Cryptosporidiosis is a disease caused by a group of parasites called Cryptosporidium, or “crypto” for short. Crypto infects the lining of the small intestine and can cause severe diarrhea and an inability to absorb nutrients (malabsorption).

Cryptosporidium is spread by feces. Food or water contaminated with animal feces may carry these organisms. Oral-anal sex can also transmit it. Crypto is more common among men who have sex with men. On occasion, there are outbreaks of crypto that can be traced to a contaminated water supply. This is most common in warm weather climates.

While anyone who’s exposed to Cryptosporidium can get sick from it, diarrhea is usually limited to a few days in people with healthy immune systems. People with weakened immune systems (CD4 counts below 100) may experience longer, more severe bouts of disease that can be difficult to treat. In rare cases, the infection can cause pancreatitis or lung or other infections.

What are the symptoms, and how is it diagnosed?

Watery diarrhea is the main symptom of crypto, along with abdominal pain, nausea, vomiting, cramping, fever, weight loss, loss of appetite, and dehydration. Most cases can be diagnosed by examining a stool sample under a microscope. Sometimes, several samples may need to be taken over several days, especially in milder disease.

How is it treated or prevented?

The best treatment for crypto appears to be starting or staying on potent HIV meds, and trying to keep CD4 counts above 100. This has been shown to resolve diarrhea for many people with HIV. Some experts believe using protease inhibitors can help further.

Unfortunately, crypto can cause malabsorption and may decrease the level of HIV drugs that reach the bloodstream. People should be checked closely until their diarrhea has resolved.

If antibiotics are used to treat crypto, they must be used along with HIV treatment. Otherwise, they’re ineffective. It is also important to guard against dehydration. There are three approaches that can be used when treating crypto: treat the infection, slow the diarrhea, and correct the weight loss.

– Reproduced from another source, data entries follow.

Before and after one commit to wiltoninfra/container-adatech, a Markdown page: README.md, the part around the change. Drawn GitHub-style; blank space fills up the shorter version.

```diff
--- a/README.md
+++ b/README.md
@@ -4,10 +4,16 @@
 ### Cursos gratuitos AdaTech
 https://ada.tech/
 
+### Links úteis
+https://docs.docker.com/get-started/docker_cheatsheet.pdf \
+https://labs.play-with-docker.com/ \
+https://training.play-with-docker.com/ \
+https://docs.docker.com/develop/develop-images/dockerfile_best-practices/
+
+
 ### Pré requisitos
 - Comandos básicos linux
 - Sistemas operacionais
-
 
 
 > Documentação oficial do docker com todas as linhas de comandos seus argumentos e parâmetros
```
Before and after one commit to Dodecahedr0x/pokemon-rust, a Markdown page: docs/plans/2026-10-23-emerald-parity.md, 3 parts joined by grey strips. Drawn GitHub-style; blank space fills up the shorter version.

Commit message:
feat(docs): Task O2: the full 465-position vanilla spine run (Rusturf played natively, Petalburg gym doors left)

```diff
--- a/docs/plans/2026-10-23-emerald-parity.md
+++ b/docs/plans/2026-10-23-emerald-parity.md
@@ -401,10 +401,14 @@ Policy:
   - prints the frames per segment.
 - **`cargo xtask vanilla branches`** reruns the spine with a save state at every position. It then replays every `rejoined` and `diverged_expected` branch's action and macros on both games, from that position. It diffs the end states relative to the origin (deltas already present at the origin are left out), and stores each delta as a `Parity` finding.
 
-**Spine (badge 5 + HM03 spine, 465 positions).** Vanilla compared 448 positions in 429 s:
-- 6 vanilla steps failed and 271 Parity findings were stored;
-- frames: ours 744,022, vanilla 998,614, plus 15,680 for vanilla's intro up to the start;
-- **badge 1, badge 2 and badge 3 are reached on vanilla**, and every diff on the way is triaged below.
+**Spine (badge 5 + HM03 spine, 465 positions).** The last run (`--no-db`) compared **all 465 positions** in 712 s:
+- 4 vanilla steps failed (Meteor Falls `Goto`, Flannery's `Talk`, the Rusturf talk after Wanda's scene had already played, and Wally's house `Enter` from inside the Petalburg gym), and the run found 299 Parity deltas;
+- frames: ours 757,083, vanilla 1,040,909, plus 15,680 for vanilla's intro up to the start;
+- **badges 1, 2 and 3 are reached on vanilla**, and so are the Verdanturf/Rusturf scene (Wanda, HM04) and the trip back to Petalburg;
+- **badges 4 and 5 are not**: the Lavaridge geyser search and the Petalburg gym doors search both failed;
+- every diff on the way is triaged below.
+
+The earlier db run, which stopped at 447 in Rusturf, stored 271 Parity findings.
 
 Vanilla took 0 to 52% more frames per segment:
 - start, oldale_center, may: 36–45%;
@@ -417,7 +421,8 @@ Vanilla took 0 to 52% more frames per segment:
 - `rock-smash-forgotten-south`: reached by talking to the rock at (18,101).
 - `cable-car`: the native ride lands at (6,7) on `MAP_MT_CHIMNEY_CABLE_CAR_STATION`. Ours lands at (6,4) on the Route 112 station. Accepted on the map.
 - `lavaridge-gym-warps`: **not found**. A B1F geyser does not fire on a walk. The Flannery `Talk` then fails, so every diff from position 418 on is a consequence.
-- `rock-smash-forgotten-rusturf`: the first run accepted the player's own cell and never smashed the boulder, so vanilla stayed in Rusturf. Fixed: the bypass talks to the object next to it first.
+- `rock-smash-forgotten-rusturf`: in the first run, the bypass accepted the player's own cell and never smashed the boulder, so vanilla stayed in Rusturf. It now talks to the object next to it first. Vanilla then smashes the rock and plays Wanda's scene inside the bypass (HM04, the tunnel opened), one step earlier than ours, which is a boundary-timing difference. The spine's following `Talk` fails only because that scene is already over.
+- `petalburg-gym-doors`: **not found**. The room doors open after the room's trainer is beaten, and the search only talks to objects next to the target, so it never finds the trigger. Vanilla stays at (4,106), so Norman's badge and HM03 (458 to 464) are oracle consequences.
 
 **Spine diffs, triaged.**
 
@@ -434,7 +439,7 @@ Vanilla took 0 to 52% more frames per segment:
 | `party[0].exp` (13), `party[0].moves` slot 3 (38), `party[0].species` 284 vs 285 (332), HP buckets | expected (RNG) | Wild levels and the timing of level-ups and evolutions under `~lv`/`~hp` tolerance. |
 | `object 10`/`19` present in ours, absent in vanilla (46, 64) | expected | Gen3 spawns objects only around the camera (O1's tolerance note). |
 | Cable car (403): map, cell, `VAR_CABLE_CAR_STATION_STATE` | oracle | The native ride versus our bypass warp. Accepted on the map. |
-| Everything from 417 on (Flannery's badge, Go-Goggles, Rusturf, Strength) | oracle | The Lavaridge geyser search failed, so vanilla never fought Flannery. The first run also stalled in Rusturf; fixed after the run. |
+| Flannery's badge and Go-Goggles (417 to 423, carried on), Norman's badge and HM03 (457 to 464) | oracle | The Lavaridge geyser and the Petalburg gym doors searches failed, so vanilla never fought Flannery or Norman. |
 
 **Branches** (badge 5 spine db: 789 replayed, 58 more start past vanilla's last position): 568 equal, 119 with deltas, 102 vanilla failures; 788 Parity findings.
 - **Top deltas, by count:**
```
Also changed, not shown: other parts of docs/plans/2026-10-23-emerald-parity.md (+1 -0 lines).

One antibiotic, nitazoxanide (Alinia), has been approved for children and adults with crypto, at a dose ranging from 500–1,000 mg taken twice a day for 14 days. Another antibiotic, paromomycin (Humatin), at a dose between 1500–2000 mg a day, can also reduce diarrhea associated with the infection. Paromomycin is approved for use in the United States, although not for crypto. Therefore, a doctor can prescribe it off label for cryptosporidiosis.

To help control the diarrhea, different drugs can be used, with clinician supervision. These include: diphenoxylate Lomotil, loperamide (Imodium), paregoric, tincture of opium and Pepto-Bismol. Octreotide (Sandostatin) is not recommended. NSAIDS (non-steroidal anti-inflammatory drugs) such as ibuprofen (Advil, etc.) can also help reduce inflammation.

In the event of weight loss, it might be necessary to treat people with crypto using nutritional supplementation. Unfortunately, many supplements that can be taken by mouth aren’t absorbed properly, thus requiring them to be given through an intravenous (IV) line. This is called total parenteral nutrition (TPN) and, despite its high cost, it can be very effective in providing the body with the nutrients it needs.

Some anabolic agents, such as human growth hormone (Serostim) and anabolic steroids (Deca-Durabolin, Oxandrin, Winstrol, etc.), can be useful in preventing—and perhaps reversing—muscle loss that often occurs in people with infections like crypto.

IRIS (immune reconstitution inflammatory syndrome) has not been reported with crypto—a condition that causes increased symptoms of an opportunistic infection to happen due to starting or switching HIV treatment.

The most effective way to prevent crypto is to avoid its sources—mainly contaminated drinking water and handling feces from pets, animals and small children. Here are ways to help prevent crypto:

  • Wash your hands often
  • Avoid contaminated food and water from unsafe sources
  • Boil water if needed in the home
  • Use a water cleaning system with a submicron filter
  • Drink bottled water that has been cleaned with a submicron filter
  • Use gloves or wash your hands after activities that may expose you to feces (handling diapers, touching pets or animals, gardening, etc.)
  • Avoid swimming in or drinking water from lakes and streams
  • Avoid eating raw oysters
  • Avoid oral-anal contact
  • Use a barrier during sex

Are there any experimental treatments?

If you would like to find out if you are eligible for any clinical trials that include new therapies for the treatment or prevention of crypto, visit, a site run by the U.S. National Institutes of Health. The site has information about all HIV-related clinical studies in the United States. For more info, you can call their toll-free number at 1-800-HIV-0440 (1-800-448-0440) or email

Last Reviewed: January 24, 2019